[Source data]
* * * * * * * * *
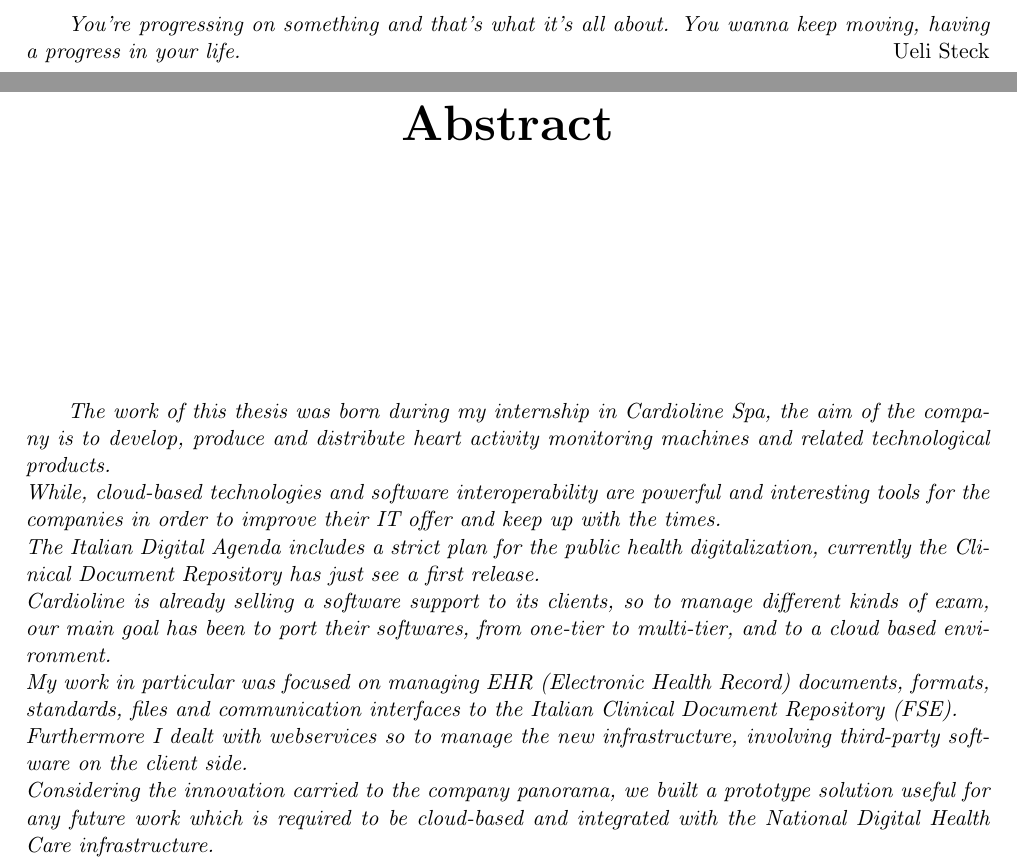
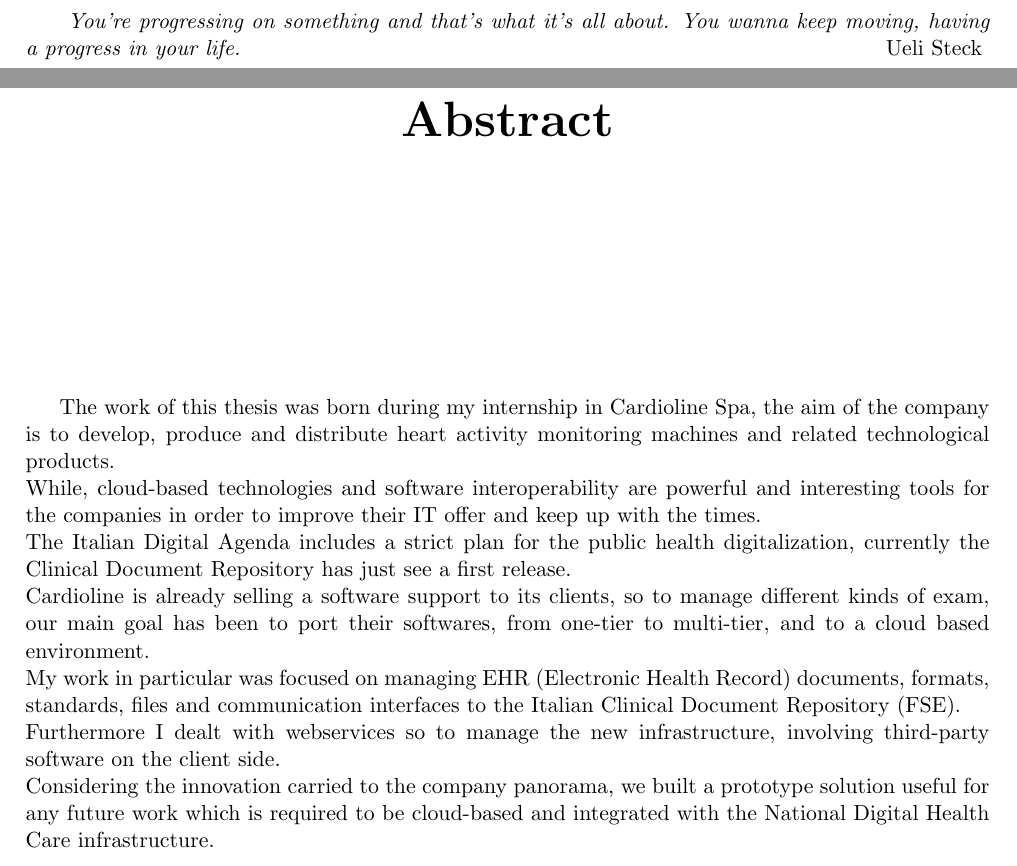
Before and after one commit to billyLumberjack/tesi_laurea_latex, a LaTeX thesis (samuele_malavasi_magistrale_informatica_2016_2017.tex, which reads abstract.tex, citazioni.tex): two parts of pages 3 and 5 of 12, joined at a grey line, cut so that both start at the same text. Compiled offline with pdfLaTeX.

Commit message:
I can do it

```diff
--- a/abstract.tex
+++ b/abstract.tex
@@ -1,12 +1,11 @@
 \thispagestyle{empty}
+\vspace*{\fill}
+  \begin{center}
+    {\bf \Huge Abstract}
+  \end{center}
 
-\begin{center}
-  {\bf \Huge Abstract}
-\end{center}
+  \vspace{4cm}
 
-\vspace{4cm}
+  The work of this thesis was born during my internship in Cardioline Spa, the aim of the company is to develop, produce and distribute heart activity monitoring machines and related technological products.\\While, cloud-based technologies and software interoperability are powerful and interesting tools for the companies in order to improve their IT offer and keep up with the times.\\The Italian Digital Agenda includes a strict plan for the public health digitalization, currently the Clinical Document Repository has just see a first release.\\Cardioline is already selling a software support to its clients, so to manage different kinds of exam, our main goal has been to port their softwares, from one-tier to multi-tier, and to a cloud based environment.\\My work in particular was focused on managing EHR (Electronic Health Record) documents, formats, standards, files and communication interfaces to the Italian Clinical Document Repository (FSE).\\Furthermore I dealt with webservices so to manage the new infrastructure, involving third-party software on the client side.\\Considering the innovation carried to the company panorama, we built a prototype solution useful for any future work which is required to be cloud-based and integrated with the National Digital Health Care infrastructure.
 
-
-\emph{
-  The work of this thesis was born during my internship in Cardioline Spa, the aim of the company is to develop, produce and distribute heart activity monitoring machines and related technological products.\\While, cloud-based technologies and software interoperability are powerful and interesting tools for the companies in order to improve their IT offer and keep up with the times.\\The Italian Digital Agenda includes a strict plan for the public health digitalization, currently the Clinical Document Repository has just see a first release.\\Cardioline is already selling a software support to its clients, so to manage different kinds of exam, our main goal has been to port their softwares, from one-tier to multi-tier, and to a cloud based environment.\\My work in particular was focused on managing EHR (Electronic Health Record) documents, formats, standards, files and communication interfaces to the Italian Clinical Document Repository (FSE).\\Furthermore I dealt with webservices so to manage the new infrastructure, involving third-party software on the client side.\\Considering the innovation carried to the company panorama, we built a prototype solution useful for any future work which is required to be cloud-based and integrated with the National Digital Health Care infrastructure.
-}
+\vspace*{\fill}
--- a/citazioni.tex
+++ b/citazioni.tex
@@ -5,4 +5,4 @@
     You're progressing on something and that's what it's all about. You wanna keep moving, having a progress in your life.
 }
 \hfill Ueli Steck
-%\vspace*{\fill}
+\vspace*{\fill}
```
Also changed, not shown: ringraziamenti.tex (+2 -1 lines), samuele_malavasi_magistrale_informatica_2016_2017.tex (+0 -1 lines).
* * * * * * * * *
PROBLEM TO SOLVE: Pull out the lines above in which the word "that" appears.

RESPONSE TO THE TASK:
Before and after one commit to billyLumberjack/tesi_laurea_latex, a LaTeX thesis (samuele_malavasi_magistrale_informatica_2016_2017.tex, which reads abstract.tex, citazioni.tex): two parts of pages 3 and 5 of 12, joined at a grey line, cut so that both start at the same text. Compiled offline with pdfLaTeX.
     You're progressing on something and that's what it's all about. You wanna keep moving, having a progress in your life.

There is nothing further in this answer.